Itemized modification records
+ + + + +

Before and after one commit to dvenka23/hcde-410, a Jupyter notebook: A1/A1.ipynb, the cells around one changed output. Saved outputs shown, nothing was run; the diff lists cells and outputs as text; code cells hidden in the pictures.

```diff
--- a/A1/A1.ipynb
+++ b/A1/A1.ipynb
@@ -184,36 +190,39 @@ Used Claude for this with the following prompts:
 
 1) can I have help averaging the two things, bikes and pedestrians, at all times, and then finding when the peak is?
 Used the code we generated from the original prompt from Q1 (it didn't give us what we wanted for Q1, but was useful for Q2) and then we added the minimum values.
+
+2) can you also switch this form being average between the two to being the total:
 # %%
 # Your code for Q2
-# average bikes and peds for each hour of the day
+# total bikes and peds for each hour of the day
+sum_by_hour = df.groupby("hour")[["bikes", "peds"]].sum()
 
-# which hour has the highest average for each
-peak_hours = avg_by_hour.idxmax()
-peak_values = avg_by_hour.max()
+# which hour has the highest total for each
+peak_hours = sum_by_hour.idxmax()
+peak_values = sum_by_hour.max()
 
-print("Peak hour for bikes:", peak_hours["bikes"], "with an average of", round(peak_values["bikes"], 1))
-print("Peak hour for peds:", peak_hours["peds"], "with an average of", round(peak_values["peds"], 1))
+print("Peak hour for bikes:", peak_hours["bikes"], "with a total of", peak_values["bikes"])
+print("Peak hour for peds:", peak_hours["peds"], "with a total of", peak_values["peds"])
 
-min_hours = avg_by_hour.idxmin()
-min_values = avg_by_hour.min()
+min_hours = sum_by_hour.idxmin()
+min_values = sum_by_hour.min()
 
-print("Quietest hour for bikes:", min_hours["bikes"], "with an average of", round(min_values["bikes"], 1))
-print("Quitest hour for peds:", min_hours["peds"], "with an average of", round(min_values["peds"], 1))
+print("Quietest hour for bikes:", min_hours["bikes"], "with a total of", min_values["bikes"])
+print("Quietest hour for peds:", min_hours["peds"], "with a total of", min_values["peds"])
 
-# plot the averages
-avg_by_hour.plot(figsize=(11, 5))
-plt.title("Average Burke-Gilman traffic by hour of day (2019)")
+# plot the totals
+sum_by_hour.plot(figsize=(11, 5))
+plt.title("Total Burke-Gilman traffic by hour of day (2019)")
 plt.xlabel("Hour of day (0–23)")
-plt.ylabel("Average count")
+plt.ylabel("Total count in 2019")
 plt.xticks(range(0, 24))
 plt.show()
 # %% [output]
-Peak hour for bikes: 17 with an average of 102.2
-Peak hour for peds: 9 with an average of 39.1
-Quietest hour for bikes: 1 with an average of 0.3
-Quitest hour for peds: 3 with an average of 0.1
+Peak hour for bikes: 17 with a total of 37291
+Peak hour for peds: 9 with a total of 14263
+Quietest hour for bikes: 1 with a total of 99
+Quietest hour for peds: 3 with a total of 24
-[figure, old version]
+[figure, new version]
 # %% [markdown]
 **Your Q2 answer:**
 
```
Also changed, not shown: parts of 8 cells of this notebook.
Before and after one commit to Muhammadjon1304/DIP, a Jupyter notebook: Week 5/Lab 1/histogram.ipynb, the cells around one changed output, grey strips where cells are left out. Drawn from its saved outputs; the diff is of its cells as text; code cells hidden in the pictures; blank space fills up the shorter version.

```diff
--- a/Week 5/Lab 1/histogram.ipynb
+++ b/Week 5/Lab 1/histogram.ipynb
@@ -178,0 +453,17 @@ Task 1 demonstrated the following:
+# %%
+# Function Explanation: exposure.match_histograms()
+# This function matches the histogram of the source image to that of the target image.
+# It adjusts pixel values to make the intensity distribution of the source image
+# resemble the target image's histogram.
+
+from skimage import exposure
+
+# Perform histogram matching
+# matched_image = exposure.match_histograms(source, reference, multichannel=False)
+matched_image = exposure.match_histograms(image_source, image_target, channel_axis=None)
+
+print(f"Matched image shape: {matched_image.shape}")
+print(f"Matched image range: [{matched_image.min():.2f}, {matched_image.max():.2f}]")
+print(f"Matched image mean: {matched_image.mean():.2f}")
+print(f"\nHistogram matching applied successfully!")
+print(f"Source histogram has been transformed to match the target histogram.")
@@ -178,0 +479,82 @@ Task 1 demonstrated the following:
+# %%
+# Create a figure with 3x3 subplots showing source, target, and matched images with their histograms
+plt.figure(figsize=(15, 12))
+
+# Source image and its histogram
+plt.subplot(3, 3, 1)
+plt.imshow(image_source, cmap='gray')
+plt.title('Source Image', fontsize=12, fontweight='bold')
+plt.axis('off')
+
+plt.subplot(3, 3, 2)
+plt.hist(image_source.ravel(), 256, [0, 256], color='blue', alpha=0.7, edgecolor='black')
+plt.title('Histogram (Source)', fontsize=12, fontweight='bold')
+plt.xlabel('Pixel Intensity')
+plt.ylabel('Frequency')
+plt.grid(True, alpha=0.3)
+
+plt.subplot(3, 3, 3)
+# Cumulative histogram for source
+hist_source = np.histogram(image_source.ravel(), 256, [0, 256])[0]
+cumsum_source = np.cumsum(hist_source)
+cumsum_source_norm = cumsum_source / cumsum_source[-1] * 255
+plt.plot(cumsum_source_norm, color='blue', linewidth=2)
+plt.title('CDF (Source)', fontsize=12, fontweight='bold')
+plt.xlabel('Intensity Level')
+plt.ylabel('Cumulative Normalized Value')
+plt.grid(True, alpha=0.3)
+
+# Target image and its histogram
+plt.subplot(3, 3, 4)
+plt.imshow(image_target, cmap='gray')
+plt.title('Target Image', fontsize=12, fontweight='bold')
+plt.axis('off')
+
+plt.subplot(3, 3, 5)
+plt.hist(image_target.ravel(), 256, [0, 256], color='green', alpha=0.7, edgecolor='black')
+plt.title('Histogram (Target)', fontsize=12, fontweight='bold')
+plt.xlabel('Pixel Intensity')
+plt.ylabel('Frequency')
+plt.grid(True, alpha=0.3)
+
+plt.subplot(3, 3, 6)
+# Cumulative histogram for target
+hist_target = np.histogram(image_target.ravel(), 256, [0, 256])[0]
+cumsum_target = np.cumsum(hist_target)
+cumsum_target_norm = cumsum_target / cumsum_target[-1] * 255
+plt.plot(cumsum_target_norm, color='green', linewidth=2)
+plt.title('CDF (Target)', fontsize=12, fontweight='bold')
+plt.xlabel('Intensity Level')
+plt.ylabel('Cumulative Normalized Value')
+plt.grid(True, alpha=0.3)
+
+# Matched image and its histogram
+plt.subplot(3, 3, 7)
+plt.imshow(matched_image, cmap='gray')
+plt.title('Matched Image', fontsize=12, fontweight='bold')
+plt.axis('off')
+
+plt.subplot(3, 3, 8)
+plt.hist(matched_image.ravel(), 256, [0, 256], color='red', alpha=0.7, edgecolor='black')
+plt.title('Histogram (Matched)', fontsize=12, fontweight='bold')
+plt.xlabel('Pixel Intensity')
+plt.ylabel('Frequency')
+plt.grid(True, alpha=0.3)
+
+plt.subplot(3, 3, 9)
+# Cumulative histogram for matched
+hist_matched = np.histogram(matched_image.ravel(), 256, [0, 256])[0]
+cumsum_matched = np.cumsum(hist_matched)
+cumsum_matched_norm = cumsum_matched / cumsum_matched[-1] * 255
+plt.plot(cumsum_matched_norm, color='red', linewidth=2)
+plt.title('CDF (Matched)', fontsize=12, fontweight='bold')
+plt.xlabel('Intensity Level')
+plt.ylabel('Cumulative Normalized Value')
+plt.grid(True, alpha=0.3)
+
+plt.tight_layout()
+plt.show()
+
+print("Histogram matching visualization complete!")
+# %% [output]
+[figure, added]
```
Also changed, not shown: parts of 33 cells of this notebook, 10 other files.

+ + + + +

__What to work on__: Every line of the entries that includes "parts" must be copied into the answer.

__Written solution__:
Also changed, not shown: parts of 8 cells of this notebook.
Also changed, not shown: parts of 33 cells of this notebook, 10 other files.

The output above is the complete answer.